Everyday eco-warriors are making a difference in the lives of so many animals. It’s essential to call the Queensland RSPCA’s wildlife hotline (1 300 ANIMAL) when you see wildlife in need. They will dispatch a qualified wildlife carer who can quickly be there to help you.
A family holidaying in South Mission Beach were on their way to the beach when they came across an adult wallaby on the roadside. The mother, Samina, phoned to report seeing movement in the pouch. She thought a joey may still be alive inside but was unsure what to do.
When Tanya and I arrived at the scene, we found Samina and her family surrounding a young female wallaby beside the road. Tanya checked the wallaby, but she had already perished from her injuries. It was obvious that she was a victim of a car strike, which is so common in the area.
Next, Tanya checked the female’s pouch for the live young. The joey was little but fighting to live. She had a few nasty-looking scrapes and her legs and tail weren’t very responsive. We feared she may have broken her back or spine in the accident and needed to get her back to the shelter for a more thorough exam. We quickly thanked the family and named the little joey Samina after her savior.
Back at the shelter, Tanya treated Samina’s injuries to combat infection and gave her a dose of pain killers. Samina’s main issue continued to be her unresponsive legs and tail. But, Tanya couldn’t find any broken bones and hoped it was only swelling around the spine that was limiting Samina’s movements. Tanya decided to keep Samina under observation for the night to see if any mobility returned.
Over the next few days, Samina’s condition improved.
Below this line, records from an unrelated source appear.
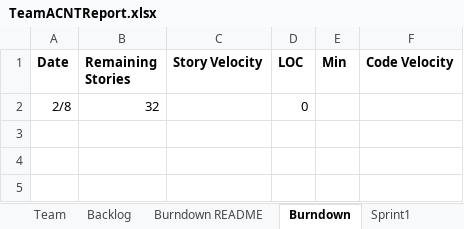
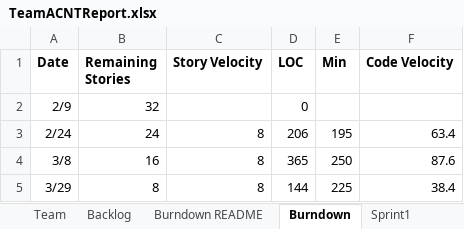
Before and after one commit to tmcshea/555project, an Excel workbook: TeamACNTReport.xlsx, sheet Burndown, drawn as a sheet; values as stored, in another font and other column widths than the file's, no borders; charts and pictures not drawn; the diff names each change by its address in the sheet, - before the commit and + after, or states it on an @@ line.

```diff
--- a/TeamACNTReport.xlsx (sheet Burndown)
+++ b/TeamACNTReport.xlsx (sheet Burndown)
-A2 (Date): 2/8
+A2 (Date): 2/9
+row 3: 2/24 | 24 | 8 | 206 | 195 | 63.4
+row 4: 3/8 | 16 | 8 | 365 | 250 | 87.6
+row 5: 3/29 | 8 | 8 | 144 | 225 | 38.4
```
Also changed, not shown: sheet Sprint3, sheet Sprint2, sheet Sprint4, sheet Backlog, sheet Burndown README, sheet Sprint1, charts or pictures, 1 other file.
She gained full control and movement of her legs and tail. The car strike didn’t seem to affect the way she functioned at all, and she continued to grow stronger.
Without the help of human Samina and her family, wallaby Samina would never have had a chance to live. A simple call to 1 300 ANIMAL, can change the fate of an animal’s life. Who knows how long Samina would have been left in her mother’s pouch before someone noticed her? On her own, she would have starved to death or been killed by a predator. Thanks to Samina and her family, this joey will grow up to be wild again one day.